# Age of the universe in years

It seems to be commonly accepted that the Big Bang occurred roughly 13.7 billion years ago. My question is what is the meaning of the year in this context?

## When I type year definition into google, it returns this: The age of the earth likewise is accepted 4.54 billion years. I'm assuming that by years old, we mean Earth years.

Now, if the earth only existed for 4.54 billion years

1. What is the meaning of the year before the Earth existed?
2. Why is the age of the universe even expressed in years as opposed to something like distance?

It appears that 13.7 billion (Earth) years is completely meaningless since a year depends on the existence of the Earth.

• Why would you measure age in terms of distance? The radius of the observable universe in light years (46 Gly) is not the same as its age in years. – shortstheory Oct 9 '13 at 16:30
• @shortstheory Good question. I'm not sure, that is why I am asking! – Kirk Backus Oct 9 '13 at 16:34
• The distance to the sun is approximately 93,000,000 miles and has been approximately that distance since well before the invention of the mile. – Andy aka Oct 9 '13 at 19:07

## 3 Answers

Strictly speaking you're correct.

The length of a second is defined by reference to the spectrum of the Caesium atom and therefore the second is well defined at all times, before the Solar System existed and after it ceases to exit. We can define a year as 365.25 days $\times$ 24 hours $\times$ 60 minutes $\times$ 60 seconds to get the number of seconds in a year, and use this definition to measure time back to the Big Bang. However the year is really only defined for the Solar System and indeed varies in length since leap seconds keep getting added.

However this seems a bit nit-picking. In practice the variation in the length of the year is small compared to the uncertainty in the age of the universe so giving the age of the universe in years is reasonable.

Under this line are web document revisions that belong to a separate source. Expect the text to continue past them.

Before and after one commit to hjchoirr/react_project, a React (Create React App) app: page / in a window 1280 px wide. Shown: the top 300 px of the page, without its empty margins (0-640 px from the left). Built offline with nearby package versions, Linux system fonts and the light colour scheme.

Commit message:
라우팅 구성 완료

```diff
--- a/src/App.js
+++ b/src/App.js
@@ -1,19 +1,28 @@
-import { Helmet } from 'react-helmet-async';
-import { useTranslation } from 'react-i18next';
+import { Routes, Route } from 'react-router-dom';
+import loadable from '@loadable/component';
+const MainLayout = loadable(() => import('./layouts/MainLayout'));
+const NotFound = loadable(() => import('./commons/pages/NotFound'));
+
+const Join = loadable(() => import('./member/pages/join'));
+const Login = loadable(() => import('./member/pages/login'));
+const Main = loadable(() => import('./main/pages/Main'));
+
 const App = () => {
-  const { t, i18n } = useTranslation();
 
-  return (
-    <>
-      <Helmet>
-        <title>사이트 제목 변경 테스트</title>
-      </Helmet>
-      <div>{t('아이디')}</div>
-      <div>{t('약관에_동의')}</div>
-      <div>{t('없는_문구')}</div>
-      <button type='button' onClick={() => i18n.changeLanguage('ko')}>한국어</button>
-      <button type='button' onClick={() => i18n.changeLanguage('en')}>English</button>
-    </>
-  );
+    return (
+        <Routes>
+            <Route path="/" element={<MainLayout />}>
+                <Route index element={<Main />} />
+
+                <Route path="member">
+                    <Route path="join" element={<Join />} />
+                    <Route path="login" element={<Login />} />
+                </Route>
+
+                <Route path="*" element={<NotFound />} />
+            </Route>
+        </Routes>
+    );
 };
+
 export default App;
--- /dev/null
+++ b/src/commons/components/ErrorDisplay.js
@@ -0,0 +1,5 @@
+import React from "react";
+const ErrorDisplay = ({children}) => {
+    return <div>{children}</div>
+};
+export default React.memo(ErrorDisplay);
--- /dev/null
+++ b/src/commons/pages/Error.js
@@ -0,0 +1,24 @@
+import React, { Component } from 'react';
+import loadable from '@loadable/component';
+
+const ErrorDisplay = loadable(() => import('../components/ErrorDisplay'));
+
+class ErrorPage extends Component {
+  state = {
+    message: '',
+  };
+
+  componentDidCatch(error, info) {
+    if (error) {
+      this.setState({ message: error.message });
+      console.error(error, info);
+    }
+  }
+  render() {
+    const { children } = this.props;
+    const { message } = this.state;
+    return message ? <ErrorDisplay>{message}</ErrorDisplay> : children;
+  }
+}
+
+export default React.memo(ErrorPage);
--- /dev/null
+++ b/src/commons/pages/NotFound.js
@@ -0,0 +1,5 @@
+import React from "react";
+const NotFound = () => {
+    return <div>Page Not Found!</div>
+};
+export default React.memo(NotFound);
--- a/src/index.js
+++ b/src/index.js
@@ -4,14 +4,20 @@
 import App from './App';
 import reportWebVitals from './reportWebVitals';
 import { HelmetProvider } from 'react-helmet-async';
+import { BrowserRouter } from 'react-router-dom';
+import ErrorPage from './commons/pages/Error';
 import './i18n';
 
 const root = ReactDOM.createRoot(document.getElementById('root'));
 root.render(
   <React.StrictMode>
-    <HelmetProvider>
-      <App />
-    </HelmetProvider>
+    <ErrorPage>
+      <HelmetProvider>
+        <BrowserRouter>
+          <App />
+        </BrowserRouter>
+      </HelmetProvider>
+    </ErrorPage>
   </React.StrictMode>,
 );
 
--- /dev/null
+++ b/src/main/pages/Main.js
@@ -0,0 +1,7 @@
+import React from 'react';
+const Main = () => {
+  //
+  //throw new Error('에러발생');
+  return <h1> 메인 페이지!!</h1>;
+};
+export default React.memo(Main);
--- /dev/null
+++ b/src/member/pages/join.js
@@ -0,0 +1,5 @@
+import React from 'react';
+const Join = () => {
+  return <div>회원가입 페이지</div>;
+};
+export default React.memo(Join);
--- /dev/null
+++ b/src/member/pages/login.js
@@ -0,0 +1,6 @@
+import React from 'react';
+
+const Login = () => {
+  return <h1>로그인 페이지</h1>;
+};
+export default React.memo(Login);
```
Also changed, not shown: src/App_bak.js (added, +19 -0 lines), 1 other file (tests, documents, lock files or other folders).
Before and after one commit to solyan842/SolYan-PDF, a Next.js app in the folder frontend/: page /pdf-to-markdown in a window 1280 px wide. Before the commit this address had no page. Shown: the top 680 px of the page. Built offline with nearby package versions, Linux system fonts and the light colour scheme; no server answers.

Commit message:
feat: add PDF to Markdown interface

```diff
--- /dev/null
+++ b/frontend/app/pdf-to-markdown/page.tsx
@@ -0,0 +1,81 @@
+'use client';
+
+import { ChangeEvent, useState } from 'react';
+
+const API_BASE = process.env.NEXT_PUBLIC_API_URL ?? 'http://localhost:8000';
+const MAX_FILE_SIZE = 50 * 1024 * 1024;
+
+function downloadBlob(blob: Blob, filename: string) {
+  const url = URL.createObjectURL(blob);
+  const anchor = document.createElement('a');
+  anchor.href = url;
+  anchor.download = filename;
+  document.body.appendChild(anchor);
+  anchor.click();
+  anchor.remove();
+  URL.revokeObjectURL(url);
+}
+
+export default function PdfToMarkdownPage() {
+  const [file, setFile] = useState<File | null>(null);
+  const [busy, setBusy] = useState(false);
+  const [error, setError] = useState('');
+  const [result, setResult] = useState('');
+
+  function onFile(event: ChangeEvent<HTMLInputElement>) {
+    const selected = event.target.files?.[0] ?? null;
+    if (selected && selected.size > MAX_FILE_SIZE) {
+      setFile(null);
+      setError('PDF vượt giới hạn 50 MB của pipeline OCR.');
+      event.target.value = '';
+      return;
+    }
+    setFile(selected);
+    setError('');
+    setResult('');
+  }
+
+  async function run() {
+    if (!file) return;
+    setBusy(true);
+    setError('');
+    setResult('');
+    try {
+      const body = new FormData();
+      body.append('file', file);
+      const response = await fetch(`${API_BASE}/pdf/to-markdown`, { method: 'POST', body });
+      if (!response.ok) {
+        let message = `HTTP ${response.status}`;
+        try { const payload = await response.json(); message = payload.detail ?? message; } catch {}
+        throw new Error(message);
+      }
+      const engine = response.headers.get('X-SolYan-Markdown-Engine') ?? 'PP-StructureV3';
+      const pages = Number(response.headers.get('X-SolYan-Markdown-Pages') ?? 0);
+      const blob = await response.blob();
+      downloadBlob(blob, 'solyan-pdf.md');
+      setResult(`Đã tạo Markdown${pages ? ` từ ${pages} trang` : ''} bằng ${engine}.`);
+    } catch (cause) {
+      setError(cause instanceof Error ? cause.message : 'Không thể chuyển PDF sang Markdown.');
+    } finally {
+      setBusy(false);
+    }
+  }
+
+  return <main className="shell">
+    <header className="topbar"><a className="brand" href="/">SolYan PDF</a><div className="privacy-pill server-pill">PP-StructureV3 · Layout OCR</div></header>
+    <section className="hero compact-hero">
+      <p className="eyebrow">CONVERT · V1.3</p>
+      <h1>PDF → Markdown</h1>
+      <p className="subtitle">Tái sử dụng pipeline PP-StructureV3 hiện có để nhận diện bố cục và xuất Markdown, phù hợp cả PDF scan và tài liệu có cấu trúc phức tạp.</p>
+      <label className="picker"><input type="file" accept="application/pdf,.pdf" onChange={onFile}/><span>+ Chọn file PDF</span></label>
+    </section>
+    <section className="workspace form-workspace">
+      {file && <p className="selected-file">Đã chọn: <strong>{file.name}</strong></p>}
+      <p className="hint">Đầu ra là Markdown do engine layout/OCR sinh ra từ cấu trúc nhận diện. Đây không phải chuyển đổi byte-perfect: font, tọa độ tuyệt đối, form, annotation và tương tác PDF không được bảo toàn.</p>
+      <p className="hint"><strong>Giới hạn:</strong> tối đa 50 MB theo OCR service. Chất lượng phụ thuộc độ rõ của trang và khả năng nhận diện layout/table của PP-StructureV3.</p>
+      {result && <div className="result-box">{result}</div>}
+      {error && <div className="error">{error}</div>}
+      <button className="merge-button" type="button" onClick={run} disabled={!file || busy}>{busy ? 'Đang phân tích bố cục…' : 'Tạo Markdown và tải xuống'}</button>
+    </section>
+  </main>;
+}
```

Later: I believe astronomers use Julian years, defined as 31,557,600 seconds with the second defined wrt the Caesium standard. So the age of the universe is 13.7 billion Julian years. The Julian year is a well defined time period not dependant on the existance of the Solar System.

Well, a year can be converted to seconds, and a second is something universal defined by a transition in the Cs atom.

A year is a unit for measuring time. Yes, we have used the earth's dynamics to derive it, but it doesn't mean it's not valid even before time existed (if so, which is a different topic).

There is just a caveat in expressing the age of the universe in terms of earth years. This is implicitly assuming that the clock being used to measure is at rest with respect to earth or at least has the same astronomical conditions as the earth. Furthermore, you would be implicitly assuming that this clock holds this same condition throughout the time evolution of the universe. What does that even mean? When we try to measure the total time it took for the universe to evolve, (I could be wrong here), its as if we assume we have a clock "outside of the universe" with conditions identical to that of earth, starts the clock at the Big Bang, then waited for the universe to come to its present condition then checked the elapsed time on this hypothetical clock. It is absolutely necessary to assume that the clock has to have the same condition as earth, otherwise, the time measurement would not be in "earth time". I not sure if this kind of hypothetical clock is possible even in principle. We know that clocks don't run at the same rate and is affected by both gravity (general relativity) and special relativity.

One possible way is to define a clock then allow it to evolve along with the universe. But then, how do you transform the time measurement of this clock with respect to earth years? This can get really complicated.